[Edit difference data]

__________________________________________________

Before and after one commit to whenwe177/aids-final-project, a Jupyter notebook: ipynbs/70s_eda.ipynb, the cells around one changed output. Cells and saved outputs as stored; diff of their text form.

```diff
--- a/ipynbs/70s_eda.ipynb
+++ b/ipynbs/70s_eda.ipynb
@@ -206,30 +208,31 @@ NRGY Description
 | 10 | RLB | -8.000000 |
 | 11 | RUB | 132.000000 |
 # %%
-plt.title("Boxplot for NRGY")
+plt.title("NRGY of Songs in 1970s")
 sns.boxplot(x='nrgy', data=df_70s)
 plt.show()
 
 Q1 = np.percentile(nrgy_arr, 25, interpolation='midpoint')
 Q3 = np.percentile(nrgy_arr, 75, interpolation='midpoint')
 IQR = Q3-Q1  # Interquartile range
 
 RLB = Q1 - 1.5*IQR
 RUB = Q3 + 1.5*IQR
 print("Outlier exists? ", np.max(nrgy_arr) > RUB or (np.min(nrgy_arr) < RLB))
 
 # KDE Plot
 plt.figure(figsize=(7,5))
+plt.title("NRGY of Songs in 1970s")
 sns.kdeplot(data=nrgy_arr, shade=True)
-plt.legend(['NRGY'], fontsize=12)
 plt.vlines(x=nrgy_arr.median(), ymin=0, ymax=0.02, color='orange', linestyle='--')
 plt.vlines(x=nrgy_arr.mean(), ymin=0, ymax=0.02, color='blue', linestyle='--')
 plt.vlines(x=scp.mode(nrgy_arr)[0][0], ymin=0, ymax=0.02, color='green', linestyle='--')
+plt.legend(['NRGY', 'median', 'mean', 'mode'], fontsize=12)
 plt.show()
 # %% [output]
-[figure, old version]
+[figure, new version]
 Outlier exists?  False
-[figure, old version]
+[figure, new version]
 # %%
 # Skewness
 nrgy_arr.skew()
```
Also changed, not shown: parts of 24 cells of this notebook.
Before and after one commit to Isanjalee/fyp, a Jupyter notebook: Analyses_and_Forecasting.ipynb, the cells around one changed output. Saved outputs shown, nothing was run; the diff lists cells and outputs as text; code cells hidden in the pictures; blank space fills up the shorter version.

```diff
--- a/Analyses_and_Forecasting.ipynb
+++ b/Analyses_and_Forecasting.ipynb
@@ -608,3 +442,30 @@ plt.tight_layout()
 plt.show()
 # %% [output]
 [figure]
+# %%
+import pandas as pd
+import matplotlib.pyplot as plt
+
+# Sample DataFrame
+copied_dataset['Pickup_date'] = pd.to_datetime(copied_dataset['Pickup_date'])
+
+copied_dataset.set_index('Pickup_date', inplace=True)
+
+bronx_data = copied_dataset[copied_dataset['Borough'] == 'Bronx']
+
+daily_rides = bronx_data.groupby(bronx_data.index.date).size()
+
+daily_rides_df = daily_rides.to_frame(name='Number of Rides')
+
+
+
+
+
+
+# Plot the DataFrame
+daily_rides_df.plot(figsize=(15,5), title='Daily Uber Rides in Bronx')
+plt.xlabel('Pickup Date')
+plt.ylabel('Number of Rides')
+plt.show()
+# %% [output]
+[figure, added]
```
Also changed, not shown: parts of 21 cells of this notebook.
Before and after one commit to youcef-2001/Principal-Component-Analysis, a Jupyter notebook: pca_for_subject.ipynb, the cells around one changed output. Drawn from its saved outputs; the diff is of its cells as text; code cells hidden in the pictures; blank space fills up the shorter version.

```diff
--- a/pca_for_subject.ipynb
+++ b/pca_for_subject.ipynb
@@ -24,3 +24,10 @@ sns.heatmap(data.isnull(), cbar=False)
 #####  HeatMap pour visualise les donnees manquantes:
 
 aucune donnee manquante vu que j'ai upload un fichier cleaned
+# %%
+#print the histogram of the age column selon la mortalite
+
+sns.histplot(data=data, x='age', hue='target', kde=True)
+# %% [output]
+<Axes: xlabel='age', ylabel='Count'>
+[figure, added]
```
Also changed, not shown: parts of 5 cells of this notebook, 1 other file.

__________________________________________________

Whenever the string "interpolation" occurs in a line of the entries above, copy that line.

 Q1 = np.percentile(nrgy_arr, 25, interpolation='midpoint')
 Q3 = np.percentile(nrgy_arr, 75, interpolation='midpoint')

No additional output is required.